“We project unemployment in 1999 will rise to 4.5 percent, but still remain below national levels,” Murray said. “At 4.5, that’s still considered full employment.”

Personal income is expected to close 1998 with 5.1 percent growth, slipping slightly to 4.9 percent growth during 1999.

Job growth in durable goods (autos, furniture, major appliances) employment is projected at .3 percent going from 1998 into 1999, while job losses in the non-durable goods sector (textiles, apparel, leather) will increase from 1.9 percent in 1998 to 2.3 percent next year, Murray said.

In the construction sector, activity next year is expected to slow considerably, despite lower interest rates, because of slower job and income growth and less commercial and industrial development, Murray said.

While taxable sales are expected to end 1998 with weak growth of 2.6 percent, growth of 4.5 percent is expected in 1999.

A full forecast is available in the fall edition of Tennessee Business and Economic Outlook, published by the center.

Contact: Matt Murray (423-974-5441)


Full Employment Forecast for Tennessee in 1999 (210)

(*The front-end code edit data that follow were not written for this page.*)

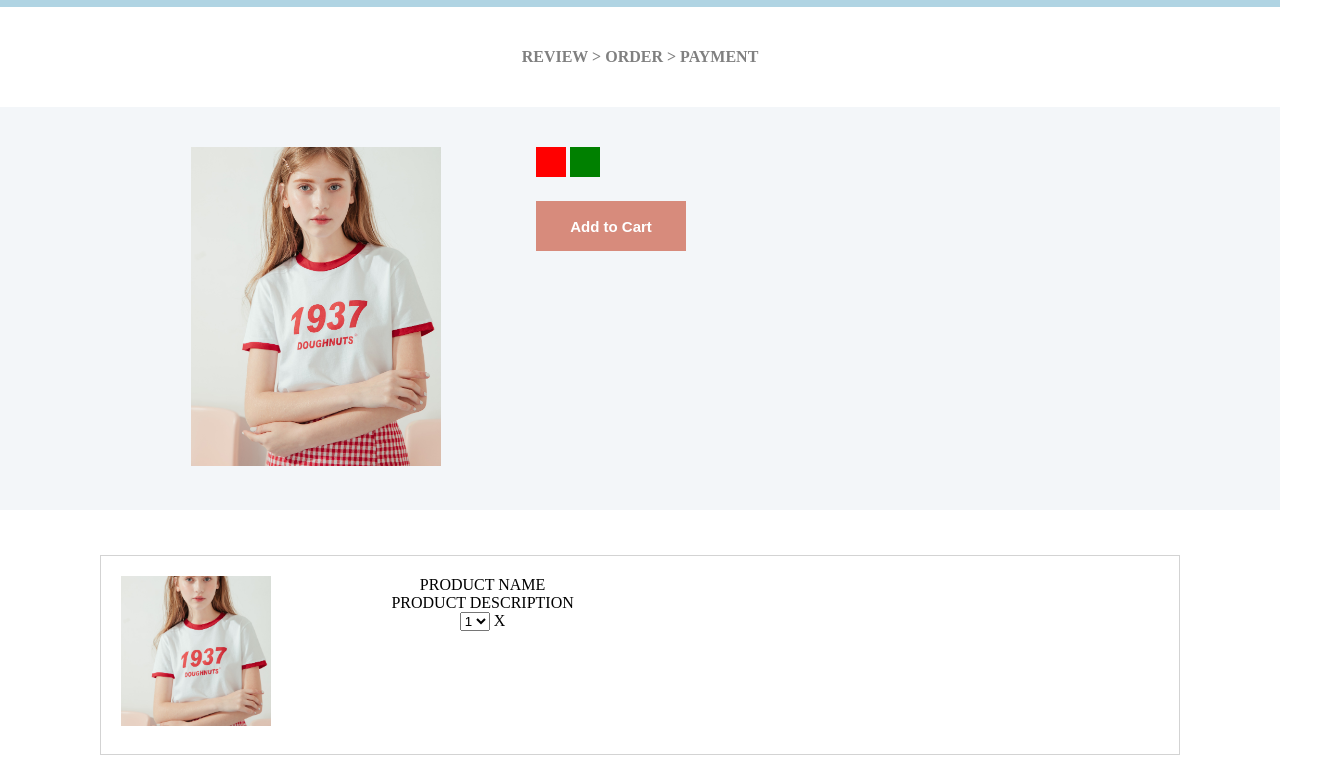
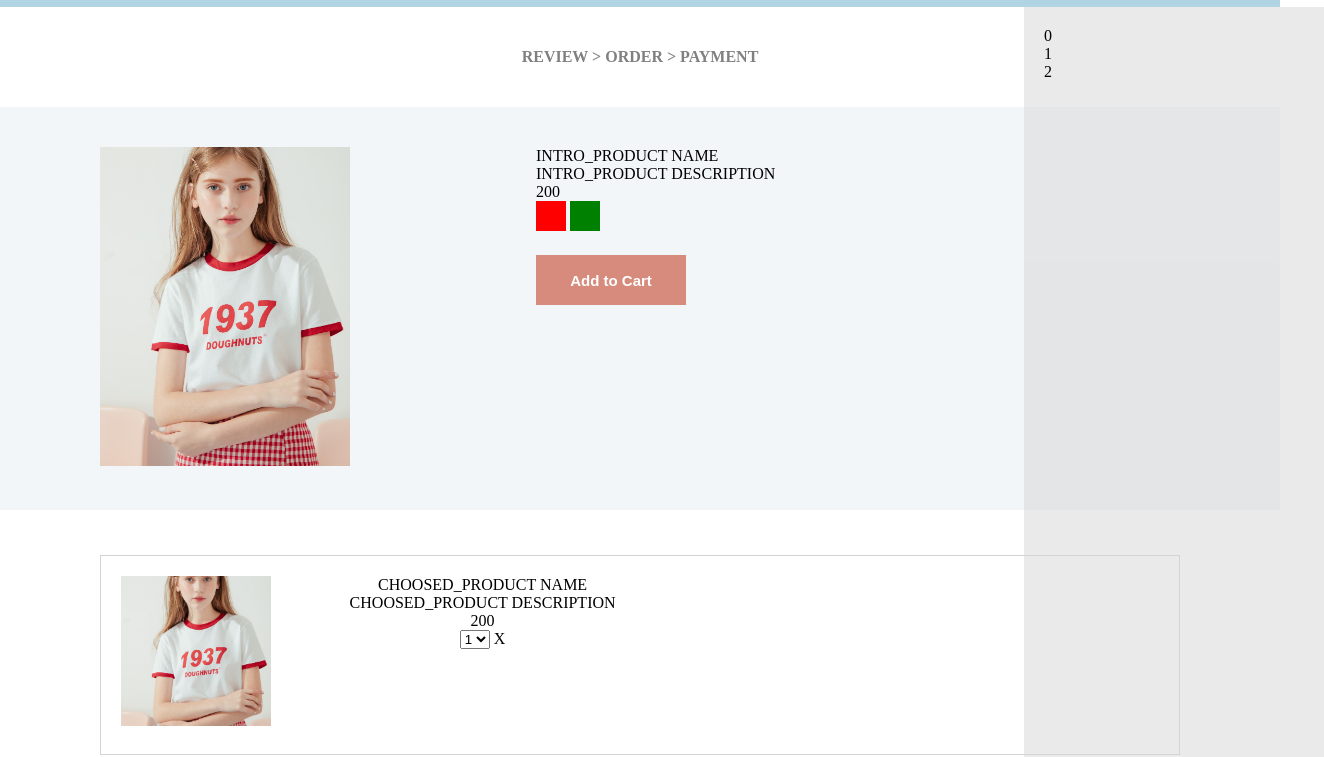
Before and after one commit to yipei1028/shopping_cart, a plain HTML site: page index.html in a window 1280 px wide. Both pictures are taken after a click on the button "Add to Cart". Shown: the part 43-800 px from the top of the page, 1324 px wide, since content can reach past the window. Drawn offline with Linux system fonts and the light colour scheme.

Commit message:
almost done still have some details need to be fixed

```diff
--- a/index.html
+++ b/index.html
@@ -12,17 +12,31 @@
 <body>
   <nav>
     <div class="right-top-shoppingcart-icon">
-      <img src="./image/shopping-cart (2).png" alt="shopping-cart-icon" />
+      <img src="./image/shopping-cart (2).png" alt="shopping-cart-icon" onclick="showShoppingCart();" />
       <p id="itemAmount">0</p>
     </div>
   </nav>
-  <div class="process">
+  <div id="side-nav" style=" display:none;">
+    <ul>
+      <li>0</li>
+      <li>1</li>
+      <li>2</li>
+    </ul>
+  </div>
+  <div id="hide-side-nav" onClick="hideSideNav();" style=" display:none;"></div>
+  <div class=" process ">
     REVIEW > ORDER > PAYMENT
   </div>
-  <div class="shopping-list-container">
-    <div class="product-info">
-      <img id="big-image" src="./image/red.jpg" />
+  <div class="shopping-list-container ">
+    <div class="left-container ">
+      <div class="product-img ">
+        <img id="big-image" src="./image/red.jpg " />
       </div>
+    </div>
+    <div class="right-container ">
+      <p id="product-name">INTRO_PRODUCT NAME</p>
+      <p id="product-description">INTRO_PRODUCT DESCRIPTION</p>
+      <p id="product-price">200</p>
       <div class="small-option-container">
         <div id="red-small" onclick="document.getElementById('big-image').src='./image/red.jpg'">
         </div>
@@ -32,55 +46,84 @@
         <button onclick="addToCart()">Add to Cart</button>
       </div>
     </div>
-  <div class="product-list">
+
+  </div>
+  <div id="product-list">
     <div class="single-item">
-      <img src="./image/red.jpg" alt="product cover picture" />
+      <img src="./image/red.jpg" alt="product cover picture " />
       <div class="product-info">
-        <p id="product-name">PRODUCT NAME</p>
-        <p id="product-description">PRODUCT DESCRIPTION</p>
-        <select name="text">
+        <p id="choosed-product-name">CHOOSED_PRODUCT NAME</p>
+        <p id="choosed-product-description">CHOOSED_PRODUCT DESCRIPTION</p>
+        <p id="choosed-product-price">200</p>
+        <select id="amount">
           <option value="value1">1</option>
           <option value="value2">2</option>
           <option value="value3">3</option>
           <option value="value4">4</option>
           <option value="value5">5</option>
         </select>
-        <span>X</span>
-      </div>
-    </div>
-    <div class="single-item">
-      <img src="./image/red.jpg" alt="product cover picture" />
-      <div class="product-info">
-        <p id="product-name">PRODUCT NAME</p>
-        <p id="product-description">PRODUCT DESCRIPTION</p>
-        <select name="text">
-          <option value="value1">1</option>
-          <option value="value2">2</option>
-          <option value="value3">3</option>
-          <option value="value4">4</option>
-          <option value="value5">5</option>
-        </select>
-        <span>X</span>
+        <span onclick=" ">X</span>
       </div>
     </div>
   </div>
-  <div class="checkout-container">
+  <div id="checkout-container">
     <span>TOTAL:</span>
-    <span>1000</span>
+    <span id="total"></span>
     <span>
       <button>ORDER</button>
     </span>
   </div>
-</body>
   <script>
-  // 點擊加入購物車的按鈕後，要跳出side-nav顯示目前購物車的東西，然後購物車的數量要++
+    // 點擊加入購物車的按鈕後，要跳出side-nav(大約三秒？？->setTimeOut)顯示目前購物車的東西，然後購物車的數量要++
     //先把他顯示在下面好ㄌ不然太煩ㄌ
+
     function addToCart() {
+      //購物車內的商品數量會增加
       var itemAmount = document.getElementById("itemAmount").innerHTML;
       var itemAmountParsed = parseInt(itemAmount);
       document.getElementById("itemAmount").innerHTML = itemAmountParsed + 1;
+
+      // 把商品資訊顯示在購物車中(現在是下方資訊欄)
+      var itemChoosed = document.createElement("div");
+      itemChoosed.className = "single-item";
+      var itemChoosedName = document.createTextNode(document.getElementById("product-name").innerHTML);
+      var itemChoosedDescription = document.createTextNode(document.getElementById("product-description").innerHTML);
+      var itemChoosedPrice = document.createTextNode(document.getElementById("product-price").innerHTML);
+      // var itemChoosedInfo = { name: itemChoosedName, description: itemChoosedDescription };
+      // 想把這裡的所有內容包成一個物件
+      // 想把這裡的所有內容包成一個物件
+      // 想把這裡的所有內容包成一個物件
+      itemChoosed.appendChild(itemChoosedDescription);
+      itemChoosed.appendChild(itemChoosedName);
+      itemChoosed.appendChild(itemChoosedPrice);
+      //差一張圖@@，還有排版的問題
+      document.getElementById("product-list").appendChild(itemChoosed);
+
+      //點擊加入購物車的按鈕後，會跳出現在購物車內的東西
+      document.getElementById("side-nav").style.display = "block";
+      document.getElementById("hide-side-nav").style.display = "inline-block";
+
+      //出現三秒之後自動消失->setTimeOut
+      // setTimeout(hideSideNav(), 3000);
     }
 
+    var itemChoosedPrice = document.getElementById("product-price").innerHTML;
+    var itemPriceParsed = parseInt(itemChoosedPrice);
+    document.getElementById("total").innerHTML = itemChoosedPrice;
+    console.log(itemChoosedPrice);
+
+    //隱藏sideNav
+    function hideSideNav() {
+      document.getElementById("side-nav").style.display = "none";
+      document.getElementById("hide-side-nav").style.display = "none";
+    }
+
+    function showShoppingCart() {
+      document.getElementById("side-nav").style.display = "block";
+      document.getElementById("hide-side-nav").style.display = "inline-block";
+    }
   </script>
+</body>
+
 
 </html>
--- a/style.css
+++ b/style.css
@@ -2,6 +2,12 @@
   padding: 0;
   margin: 0;
   box-sizing: border-box;
+  list-style:none;
+}
+
+body,html{
+  width: 100%;
+  height: 100%;
 }
 
 nav{
@@ -11,6 +17,7 @@ nav{
   background-color: rgb(176, 212, 227);
   padding: 10px;
   line-height: 30px;
+  top:0px;
 }
 
 .right-top-shoppingcart-icon{
@@ -25,6 +32,41 @@ nav{
   margin-right:10px;
 }
 
+#side-nav{
+display: inline-block;
+width:300px;
+height: 100%;
+background-color: rgb(214,214,214,0.5);
+margin-left:80%;
+z-index:1000;
+top:50px;
+position: absolute;
+padding:20px;
+}
+
+#hide-side-nav{
+  display: inline-block;
+width:100%;
+height: 100%;
+background-color: rgba(255,255,255,0);
+z-index:999;
+top:50px;
+position: fixed;
+}
+
+.left-container{
+  display: inline-block;
+  width:40%;
+  height: auto;
+}
+
+.right-container{
+  display: inline-block;
+  width:40%;
+  height: auto;
+  vertical-align: top;
+}
+
 .process{
   display: block;
   height: 100px;
@@ -34,6 +76,7 @@ nav{
   font-weight: 800;
   text-align: center;
   line-height: 100px;
+  top:50px;
 }
 
 .shopping-list-container{
@@ -44,7 +87,7 @@ nav{
   padding:40px 100px 40px 100px;
 }
 
-#big-image{
+.product-img > #big-image{
   display: inline-block;
   width:250px;
   background-color: blue;
@@ -87,7 +130,7 @@ background-color: red;
 background-color: green;
 }
 
-.product-list{
+#product-list{
   display: block;
   height: auto;
   width:100%;
@@ -110,7 +153,7 @@ background-color: green;
   object-fit: cover;
 }
 
-.checkout-container{
+#checkout-container{
   display: block;
   height: 80px;
   line-height: 80px;
@@ -119,7 +162,7 @@ background-color: green;
   padding:0px 100px 0px 70%;
 }
 
-.checkout-container  button{
+#checkout-container  button{
   border:none;
   width:150px;
   height: 50px;
```
Lines whose indentation alone changed are shown as unchanged.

KNOXVILLE, Tenn. — Tennessee’s economy is expected to remain at full employment during 1999, although growth will slow as business expansion diminishes worldwide, researchers at the University of Tennessee said Friday.

Dr. Matt Murray, economist in the UT-Knoxville Center for Business and Economic Research, said statewide unemployment is expected to close out 1998 at 4.4 percent.

“We project unemployment in 1999 will rise to 4.5 percent, but still remain below national levels,” Murray said. “At 4.5, that’s still considered full employment.”

Personal income is expected to close 1998 with 5.1 percent growth, slipping slightly to 4.9 percent growth during 1999.

Job growth in durable goods (autos, furniture, major appliances) employment is projected at .3 percent going from 1998 into 1999, while job losses in the non-durable goods sector (textiles, apparel, leather) will increase from 1.9 percent in 1998 to 2.3 percent next year, Murray said.

In the construction sector, activity next year is expected to slow considerably, despite lower interest rates, because of slower job and income growth and less commercial and industrial development, Murray said.

While taxable sales are expected to end 1998 with weak growth of 2.6 percent, growth of 4.5 percent is expected in 1999.

A full forecast is available in the fall edition of Tennessee Business and Economic Outlook, published by the center.